That, I think, also ties in directly with the economic uncertainty many Americans face: something I would argue reaches well into the upper-middle class. After all, how many people out there actually feel secure in this day and age? I certainly do not, and I daresay I am in a much better position than most (the whole bachelor/no kids thing helps). This, I would submit, is a further level of alienation that separates people from their society. They don't trust the Government, they worry about their jobs and their employment, and their financial situation is -- if not precarious -- at least not where they want it to be.
So if people don't have faith in their own situation, don't have faith in themselves, don't have faith in God, don't have faith in their jobs, and don't have faith in the Government, they turn to the one place where they can have faith, or something that does a fair enough job of approximating it: their favorite stars. They feel they can depend on them because they have nothing else on which to depend. I would also argue people with an inordinate interest in celebrities also probably are lacking in conviction about themselves.

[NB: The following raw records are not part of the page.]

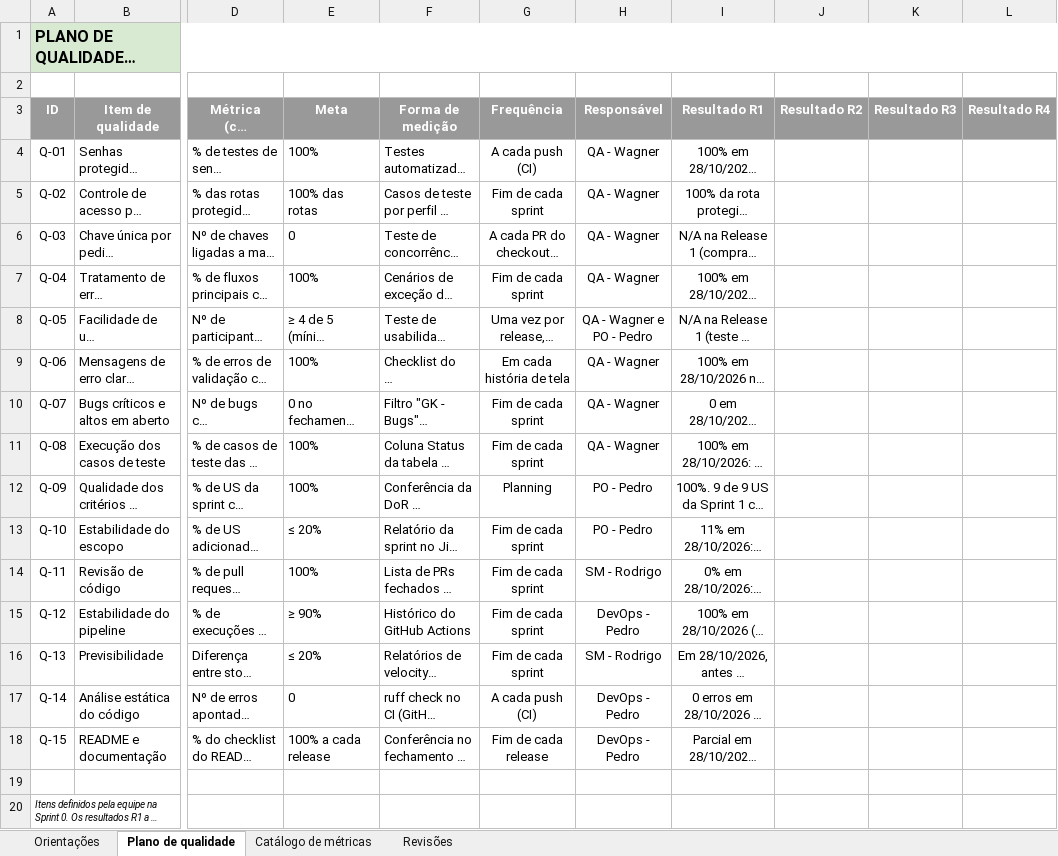
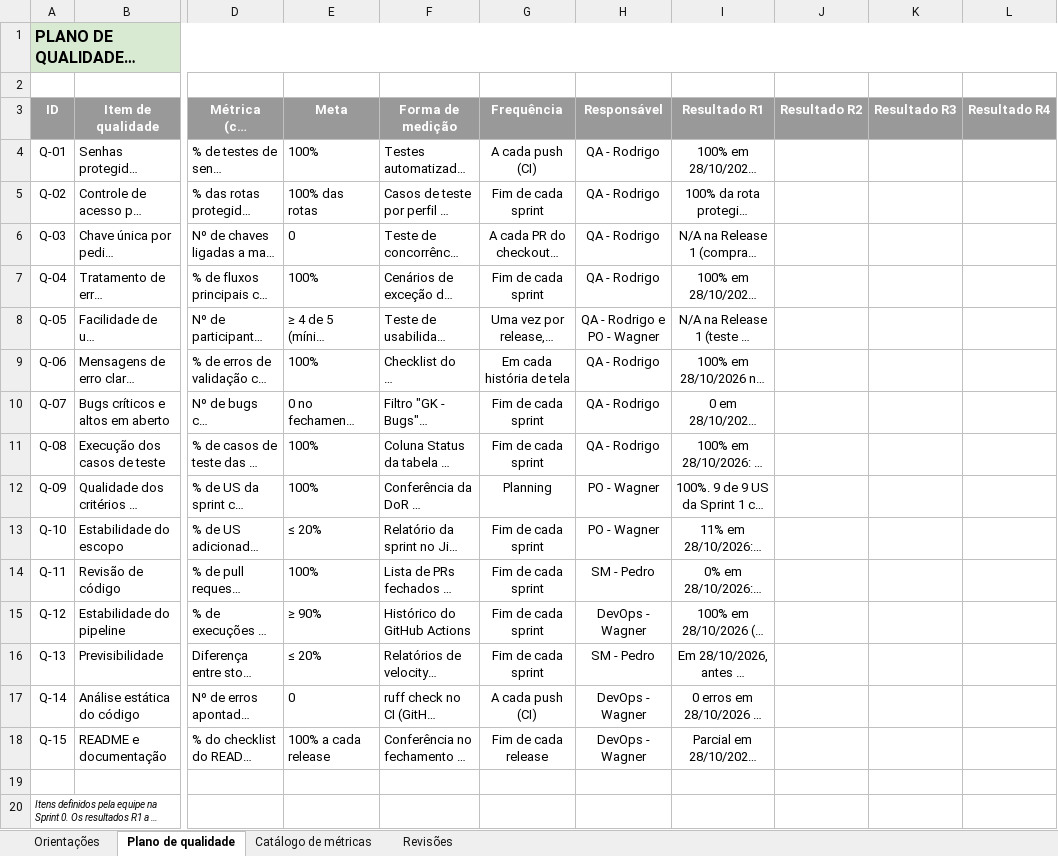
Before and after one commit to PedroLuvaz/gamekeys-uepb-2026-2, an Excel workbook: docs/Plano-de-Qualidade.xlsx, sheet Plano de qualidade, drawn as a sheet; only a part is shown, gaps mark what is left out; long unchanged cells end in …; values as stored, in another font and other column widths than the file's, no borders; the diff names each change by its address in the sheet, - before the commit and + after, or states it on an @@ line.

Commit message:
docs: GK-105 prepara a DoD e o Plano de Qualidade para os papéis da Release 2
US: GK-105 [US-105] Planilhas da disciplina: DoD, Plano de Qualidade e Análise de Riscos

- DoD: Pedro passa a ser o SM responsável pela manutenção do acordo e
  entram as assinaturas da Release 2 (Pedro SM, Wagner PO e DevOps,
  Rodrigo QA), com o "de acordo" pendente para a Planning de 03/11.
- Plano de Qualidade v1.1: coluna Responsável de Q-01 a Q-15 com os
  papéis da Release 2, registrada na aba Revisões. Metas e Resultado R1
  sem mudança.
- Análise de Riscos sem mudança: cada risco segue com o integrante que
  o identificou.

```diff
--- a/docs/Plano-de-Qualidade.xlsx (sheet Plano de qualidade)
+++ b/docs/Plano-de-Qualidade.xlsx (sheet Plano de qualidade)
-H4:H7 (Responsável): QA - Wagner
+H4:H7 (Responsável): QA - Rodrigo
-H8 (Responsável): QA - Wagner e PO - Pedro
+H8 (Responsável): QA - Rodrigo e PO - Wagner
-H9:H11 (Responsável): QA - Wagner
+H9:H11 (Responsável): QA - Rodrigo
-H12:H13 (Responsável): PO - Pedro
+H12:H13 (Responsável): PO - Wagner
-H14 (Responsável): SM - Rodrigo
+H14 (Responsável): SM - Pedro
-H15 (Responsável): DevOps - Pedro
+H15 (Responsável): DevOps - Wagner
-H16 (Responsável): SM - Rodrigo
+H16 (Responsável): SM - Pedro
-H17:H18 (Responsável): DevOps - Pedro
+H17:H18 (Responsável): DevOps - Wagner
```
Also changed, not shown: sheet Revisões, docs/DoD-Sprint-e-Release.xlsx.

And this is a tragedy. It really is. As such, I find it tough to blame the "celebrity culture" for our problems when its ascendancy is a direct result of society's other institutions dropping the ball.
The way I see it, any solution to this problem -- if one considers it a problem -- must be two-fold. The first, and more important part, must involve Americans getting themselves on a better footing. If Americans rediscovered the values of living frugally, and religiosity, and a strong family, I think people would generally be better off -- or at least have a lot less to worry about. The second part involves society's institutions doing a better job at reaching out to a populace that clearly is in a lot of need. Religious groups need to be more effective, Government needs to be more competent, and businesses need to be more in tune with the communities in which they do business.
OK, thus endeth today's lesson. Which is good, because now I'm depressed. To cheer myself up, I'm going to get work started on another search-engine query post. Yeah.Posted by Benjamin Kepple at November 28, 2007 09:49 PM | TrackBack